So, we packed up the van, left instructions for Caitie and Matt covering the idiosyncratic feeding and exercise schedules for the animals, and headed east at a fine clip, only to come to a screeching halt mandated stop about an hour later, and 3,500 feet in elevation.  Due to inclement weather that required the use of traction devices,  Dave was forced to pull into one of the many conveniently located chain-up areas on the western flank of Mt. Hood and unpack the brand new, never-been-used tire chains from Les Schwab. (Meanwhile, giant luxury SUV's and jacked up 4 wheel drive pickup trucks full of weekend ski bums careened carefully maneuvered past, spraying dirty slush on our backs.) We tried to figure out the directions so thoughtfully printed on a vinyl mat meant to keep your knees dry when kneeling in the wet snow, but of course we didn't figure out the reason for the vinyl until after Dave got back in the van with soaking wet knees, his teeth chattering. In any event, I'm afraid I wasn't terribly helpful, aside from reading the directions to him in between recording the events for posterity (and blogging purposes, of course).
My hero eventually got the chains on properly and we continued our climb up and over the mountain, where we repeated the process in reverse. (This time I actually helped, managing to get the chains tangled around the axle a just tiny bit.) We made the rest of the trip almost without incident, getting lost only once (when I just happened to be at the wheel) but after driving only a few miles in the wrong direction, Dave insisted we stop to ask for directions at a friendly neighborhood Les Schwab dealer in Redmond. (Can you tell I'm a loyal customer?) And, yes we do know how to read maps, and certainly would have done so if someone hadn't stolen the Oregon map out of the car.
We eventually arrived at the ranch, albeit a few hours late, and after hugs all around, then downing a couple cups of coffee, we started in blowing dust off  admiring and carefully packing fragile antiques and irreplaceable collectibles, while our host also packed and orchestrated the whole process, all the while reminding us how valuable everything was.  (No pressure or anything!)  It was actually fun hanging out together again and catching up. After a few solid hours of packing and story-telling, the pile of boxes in the living room grew ever taller and the box of wine in the fridge grew emptier, and we gave up packing in favor of pizza and some mostly good-natured teasing about our respective political differences. He's a certified republican, gun owner, avid hunter, and opinionated member of the National Redneck Association, and I'm a bleeding heart, left-wing, opinionated New Deal democrat, and card carrying hippie. It's a testament to our level of tolerance and affection for each other that we could actually have any sort of political conversation at all, but even so, Dave spent a few tense minutes avoiding the controversy and trying to blend into the background by pretending to watch a fascinating Discovery channel documentary about Sasquatch on our host's big screen HD TV.  We ended the evening looking at websites and blogs (on his Apple macintosh...proof that he hasn't totally gone to the dark side), and comparing different website metering systems. All in all, an enlightening day.
The next morning, following a breakfast of quiche (I'm not kidding...I told you he's not a lost soul) and coffee,  we packed up a bunch more fragile collectibles. He collects the sharpest and heaviest stuff on the planet...knives, cleavers, hatchets, and about a ton (literally) of cast iron skillets and pots of every shape and size imaginable. He even gave me a couple of skillets. (I promise not to cook acid foods in them and to never ever clean them with soap!) After packing up the van with a few more gifts from his barn, sorting through his rock collection for some choice pieces he insisted we take for our garden, and hugs all around, we hit the road for home.  
The trip back over the pass was uneventful, and due to the heavy weekend ski traffic, the roads were clear and it was smooth sailing the rest of the way.  When we got almost home,  we were greeted by a rather Disney-esque group of clouds. And I knew then that everything was as it should be.

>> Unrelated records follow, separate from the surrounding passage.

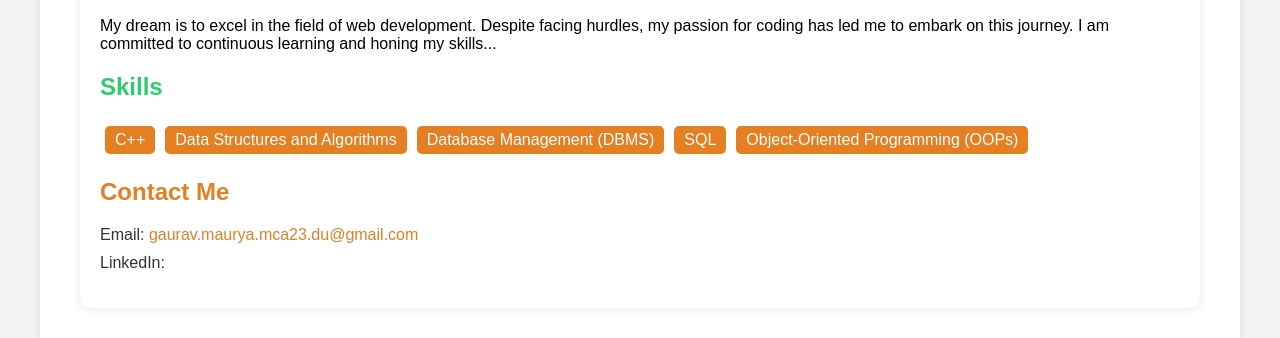
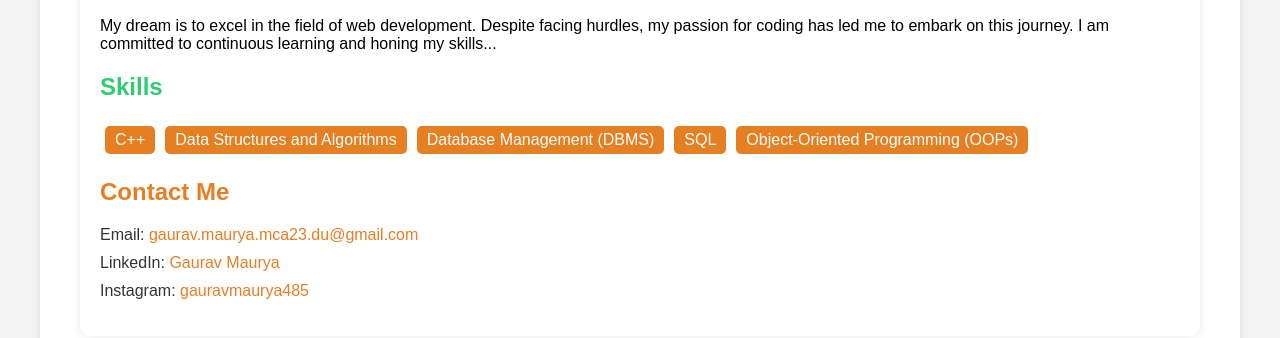
Before and after one commit to Gaurav05180/portfolio, a plain HTML site: page index.html in a window 1280 px wide. Shown: the part 1335-1673 px from the top of the page. Drawn offline with Linux system fonts and the light colour scheme.

Commit message:
index.html

```diff
--- a/index.html
+++ b/index.html
@@ -305,4 +305,5 @@
             <h2 style="color: #e67e22;">Contact Me</h2>
             <ul>
                 <li>Email: <a class="email-link" href="mailto:gaurav.maurya.mca23.du@gmail.com">gaurav.maurya.mca23.du@gmail.com</a></li>
-                <li>LinkedIn: <a class="linkedin-link" href="https
+                <li>LinkedIn: <a class="linkedin-link" href="https://www.linkedin.com/in/gaurav-maurya-13b478283?utm_source=share&utm_campaign=share_via&utm_content=profile&utm_medium=android_app">Gaurav Maurya</a></li>
+                <li>Instagram: <a class="instagram-link" href="https://instagram.com/gauravmaurya485?igshid=MXBlYnl2b3piemRxNA==">gauravmaurya485</
```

1 comment:

foolery said...

My husband and I are in opposite political camps, but I like to think we are saved by his reticence (GOD -- certainly not by MINE) and my ability to hold almost diametrically-opposed opinions in my pea brain. I just try to bite my tongue a lot for the sake of a relationship that is far more important than some two-bit politician.

You ARE a good friend if you help someone pack their crap!